This special issue of Subtropics features over thirty translations from France, Japan, Russia, Spain, Romania, Argentina, Mexico, and other countries that interpret a variety of crossings. “Hazaran,” by nobel laureate J.M.G. Le Clézio, introduces a mysterious handyman and storyteller who leads his neighbors when they learn that the government plans to evict them from Frenchman’s Dyke, a shantytown populated by migrants. The story concludes with an exodus as one character, Alia, glances back at the darkened shore.

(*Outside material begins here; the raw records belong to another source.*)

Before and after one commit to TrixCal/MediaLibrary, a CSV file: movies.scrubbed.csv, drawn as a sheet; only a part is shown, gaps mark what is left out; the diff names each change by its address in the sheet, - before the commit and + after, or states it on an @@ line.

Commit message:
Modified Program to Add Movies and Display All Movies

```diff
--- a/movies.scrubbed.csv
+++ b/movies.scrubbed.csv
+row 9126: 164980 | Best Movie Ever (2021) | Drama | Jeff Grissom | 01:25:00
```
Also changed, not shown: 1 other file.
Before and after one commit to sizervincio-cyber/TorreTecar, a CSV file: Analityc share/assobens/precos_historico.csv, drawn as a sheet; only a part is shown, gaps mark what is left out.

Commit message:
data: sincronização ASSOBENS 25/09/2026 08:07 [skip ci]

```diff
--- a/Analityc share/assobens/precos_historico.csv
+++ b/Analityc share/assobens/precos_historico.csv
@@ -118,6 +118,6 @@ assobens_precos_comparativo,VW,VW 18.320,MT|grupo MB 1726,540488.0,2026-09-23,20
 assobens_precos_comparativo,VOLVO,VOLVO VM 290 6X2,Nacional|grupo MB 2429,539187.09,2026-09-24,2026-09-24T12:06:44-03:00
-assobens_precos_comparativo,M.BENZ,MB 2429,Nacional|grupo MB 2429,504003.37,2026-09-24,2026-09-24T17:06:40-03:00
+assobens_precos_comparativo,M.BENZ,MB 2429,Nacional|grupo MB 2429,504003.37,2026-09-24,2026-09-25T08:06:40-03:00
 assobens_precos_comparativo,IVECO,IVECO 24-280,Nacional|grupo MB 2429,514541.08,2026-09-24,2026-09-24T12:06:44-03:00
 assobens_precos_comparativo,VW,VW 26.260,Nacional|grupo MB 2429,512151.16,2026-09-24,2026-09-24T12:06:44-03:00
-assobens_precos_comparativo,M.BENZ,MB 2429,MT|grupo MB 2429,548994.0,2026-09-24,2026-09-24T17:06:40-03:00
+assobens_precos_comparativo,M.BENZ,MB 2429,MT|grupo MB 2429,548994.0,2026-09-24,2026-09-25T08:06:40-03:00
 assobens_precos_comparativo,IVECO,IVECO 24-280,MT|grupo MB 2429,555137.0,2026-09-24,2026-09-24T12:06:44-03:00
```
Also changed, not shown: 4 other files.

Translation can inspire feelings of displacement, but at its best, becomes appreciable as confident work rather than as a shadow of the original.
Noteworthy examples include the move from curiosity to obsession in “A Guide to Famous Stabbings” by Bernard Quiriny, a story about a man’s journey to join the “eclipsees” (writers who produce only one work and then renounce writing); the tension between a mother’s desire to protect her son and his freedom to choose his own future in Fumiko Enchi’s “Black Hydrangea”; and “the border between dream and sleeplessness” in “Another White Sea,” a poem by Alberto Blanco.

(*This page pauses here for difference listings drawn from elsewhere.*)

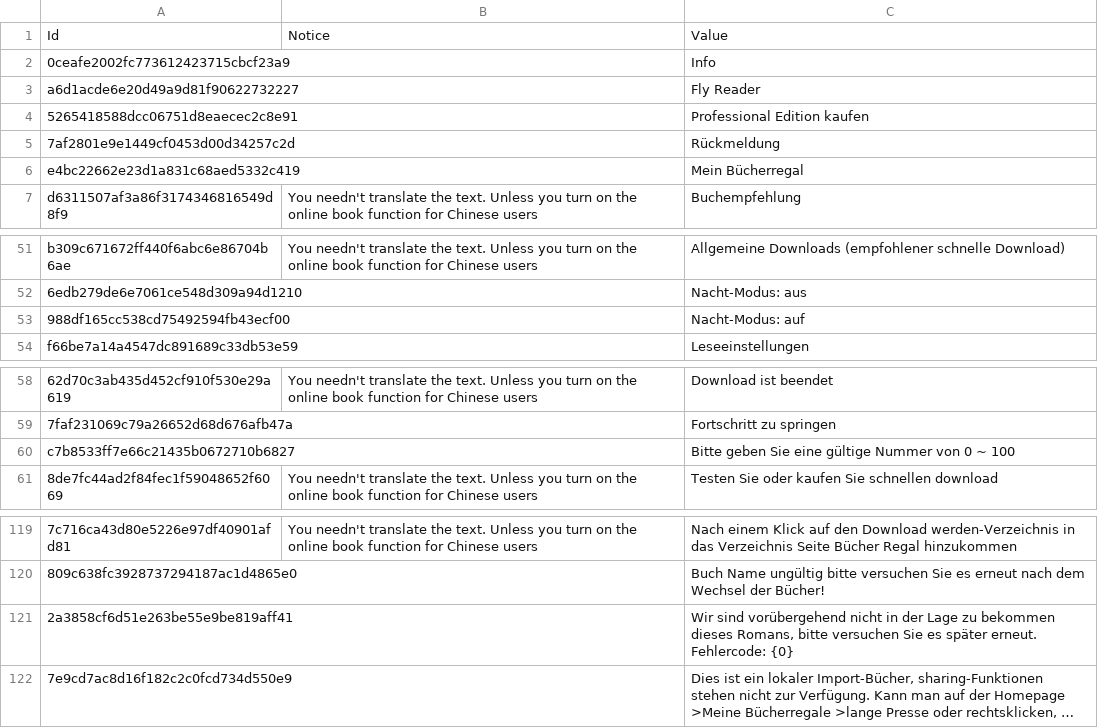
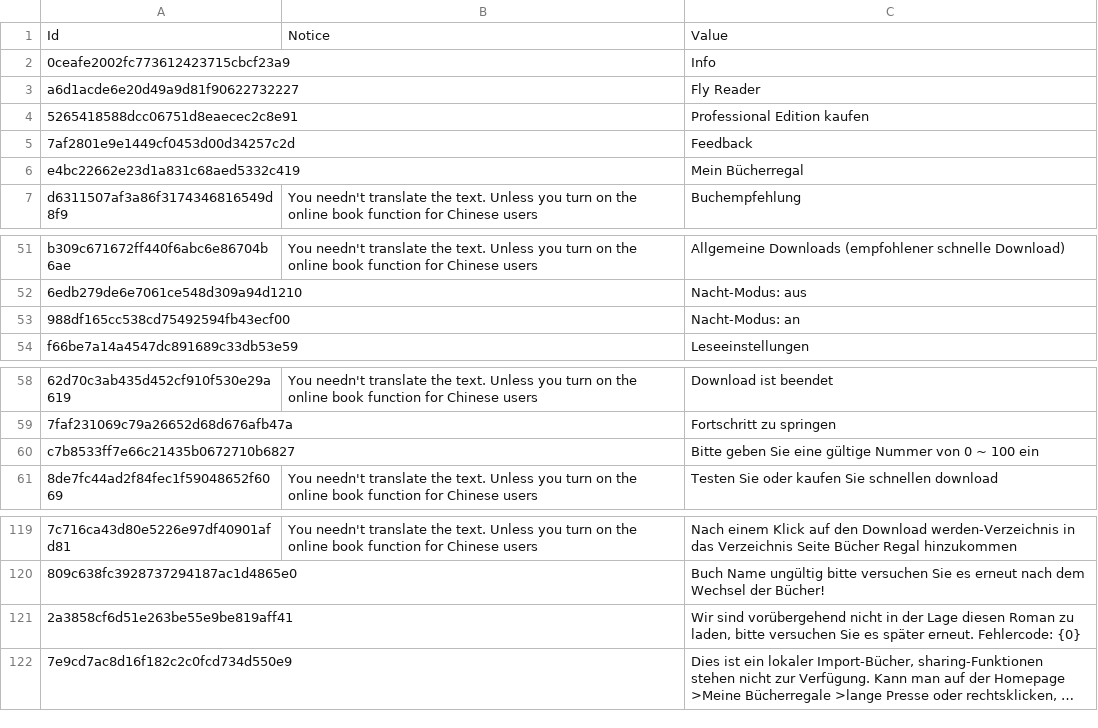
Before and after one commit to yinyue200/FlyReaderTranslation, a CSV file: FlyReaderMultilingualResourcesSolution/WebApplication1/de.csv, drawn as a sheet; only a part is shown, gaps mark what is left out; long unchanged cells end in …; the diff covers the shown part only; the diff names each change by its address in the sheet, - before the commit and + after, or states it on an @@ line.

```diff
--- a/FlyReaderMultilingualResourcesSolution/WebApplication1/de.csv
+++ b/FlyReaderMultilingualResourcesSolution/WebApplication1/de.csv
-C5: Rückmeldung
+C5: Feedback
-C53: Nacht-Modus: auf
+C53: Nacht-Modus: an
-C60: …~ 100
+C60: …~ 100 ein
-C121: …der Lage zu bekommen dieses Romans, bitte versuchen…
+C121: …der Lage diesen Roman zu laden, bitte versuchen…
```
Also changed, not shown: 26 edited cells elsewhere in this file.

Poems are printed side by side in their original languages and in translation. The most ample selection contains six poems by Seyhan Erozçelik that employ the rose as a symbol. Several poems investigate similarly artistic subjects: color in Aleksandr Kushner’s “Here’s What I Envy”; Edward Hopper in two poems by Ernest Farrés; and ephemeral beauty in Chuya Nakahar’s “A Fairy Tale” and “Song for a Summer Day.” A few poems explore darker moments, such as “Three Hero Songs” by Gerrit Kouwenaar:

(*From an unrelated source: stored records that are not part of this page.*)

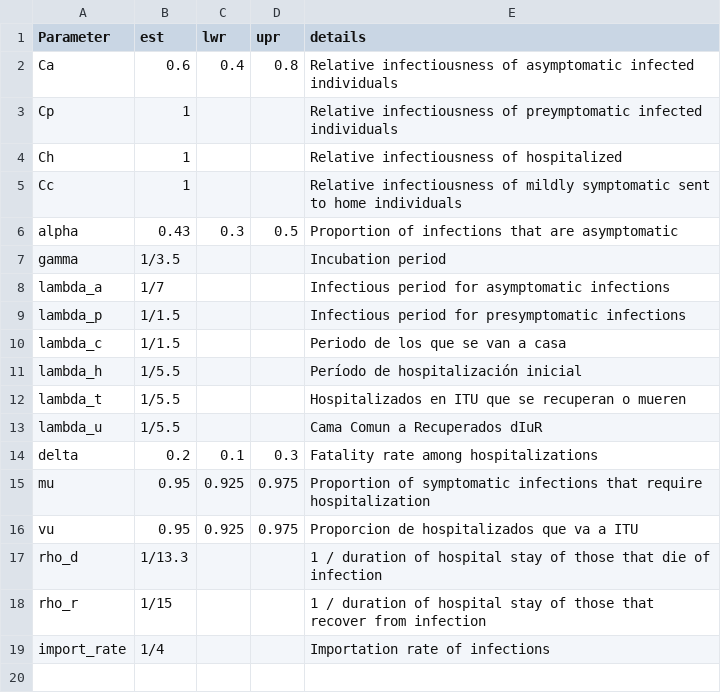
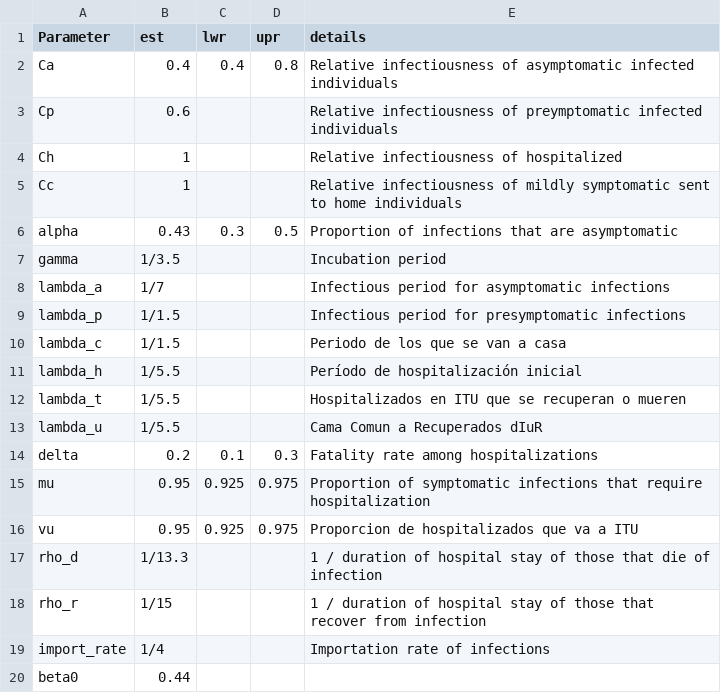
Before and after one commit to covid19UNGS/ariadna, a CSV file: Data/params.csv, drawn as a sheet.

```diff
--- a/Data/params.csv
+++ b/Data/params.csv
@@ -1,4 +1,4 @@
 Parameter,est,lwr,upr,details
-Ca,0.6,0.4,0.8,Relative infectiousness of asymptomatic infected individuals
-Cp,1,,,Relative infectiousness of preymptomatic infected individuals
+Ca,0.4,0.4,0.8,Relative infectiousness of asymptomatic infected individuals
+Cp,0.6,,,Relative infectiousness of preymptomatic infected individuals
 Ch,1,,,Relative infectiousness of hospitalized
@@ -19 +19,2 @@ rho_r,1/15,,,1 / duration of hospital stay of those that recover from infection
 import_rate,1/4,,,Importation rate of infections
+beta0,0.44,,,
```
Also changed, not shown: 2 other files.
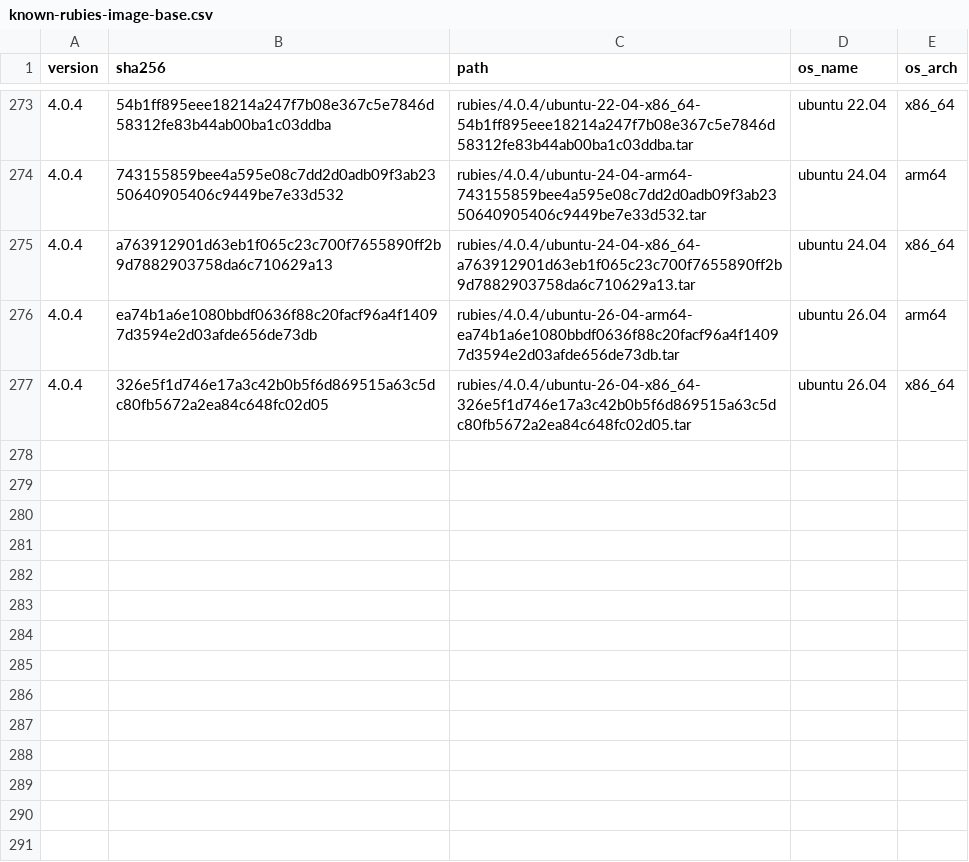
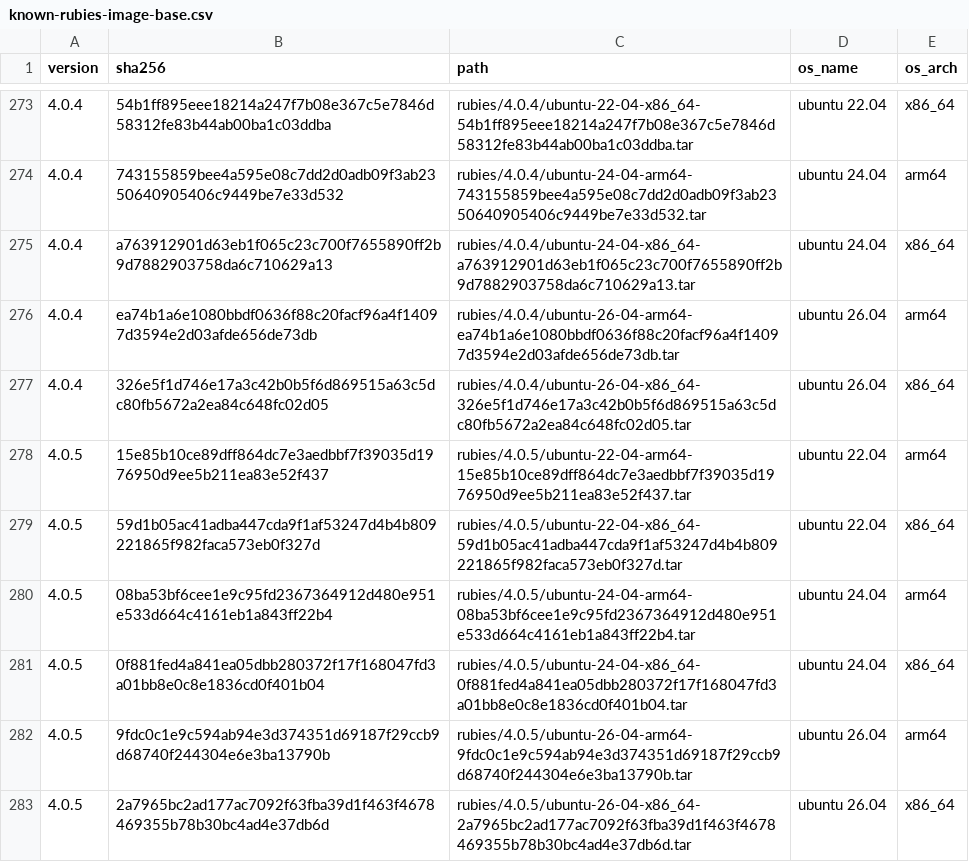
Before and after one commit to rwx-cloud/packages, a CSV file: ruby/install/known-rubies-image-base.csv, drawn as a sheet; only a part is shown, gaps mark what is left out.

```diff
--- a/ruby/install/known-rubies-image-base.csv
+++ b/ruby/install/known-rubies-image-base.csv
@@ -277 +277,7 @@ version,sha256,path,os_name,os_arch
 4.0.4,326e5f1d746e17a3c42b0b5f6d869515a63c5dc80fb5672a2ea84c648fc02d05,rubies/4.0.4/ubuntu-26-04-x86_64-326e5f1d746e17a3c42b0b5f6d869515a63c5dc80fb5672a2ea84c648fc02d05.tar,ubuntu 26.04,x86_64
+4.0.5,15e85b10ce89dff864dc7e3aedbbf7f39035d1976950d9ee5b211ea83e52f437,rubies/4.0.5/ubuntu-22-04-arm64-15e85b10ce89dff864dc7e3aedbbf7f39035d1976950d9ee5b211ea83e52f437.tar,ubuntu 22.04,arm64
+4.0.5,59d1b05ac41adba447cda9f1af53247d4b4b809221865f982faca573eb0f327d,rubies/4.0.5/ubuntu-22-04-x86_64-59d1b05ac41adba447cda9f1af53247d4b4b809221865f982faca573eb0f327d.tar,ubuntu 22.04,x86_64
+4.0.5,08ba53bf6cee1e9c95fd2367364912d480e951e533d664c4161eb1a843ff22b4,rubies/4.0.5/ubuntu-24-04-arm64-08ba53bf6cee1e9c95fd2367364912d480e951e533d664c4161eb1a843ff22b4.tar,ubuntu 24.04,arm64
+4.0.5,0f881fed4a841ea05dbb280372f17f168047fd3a01bb8e0c8e1836cd0f401b04,rubies/4.0.5/ubuntu-24-04-x86_64-0f881fed4a841ea05dbb280372f17f168047fd3a01bb8e0c8e1836cd0f401b04.tar,ubuntu 24.04,x86_64
+4.0.5,9fdc0c1e9c594ab94e3d374351d69187f29ccb9d68740f244304e6e3ba13790b,rubies/4.0.5/ubuntu-26-04-arm64-9fdc0c1e9c594ab94e3d374351d69187f29ccb9d68740f244304e6e3ba13790b.tar,ubuntu 26.04,arm64
+4.0.5,2a7965bc2ad177ac7092f63fba39d1f463f4678469355b78b30bc4ad4e37db6d,rubies/4.0.5/ubuntu-26-04-x86_64-2a7965bc2ad177ac7092f63fba39d1f463f4678469355b78b30bc4ad4e37db6d.tar,ubuntu 26.04,x86_64
```
Also changed, not shown: 2 other files.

Count the feet, the footnotes, the art,
pace the put-out
wheelchairs in books, kiss
the down of the blood-young widows, cook
the feast of childflesh, lick
the sick of the rod, slap me with peace
to the all-seeing sightlessness.
Nearly all of the poems offer a change of pace – not in the touristic sense, which may initially focus on the simpler pleasure of hearing a range of voices, but in their breadth and frequently deft use of silence.
Stories include only the English, which may disappoint a few readers, but they retain a tactile quality, whether they detail realistic or imaginary scenes. It’s easy to assume that they capture the right spirit. In the words of Manoel de Barros, whose poem “The Book About Nothing” is also included, “It’s impossible for the mouth to be absent in language: no words stay abandoned / from the being that revealed them.”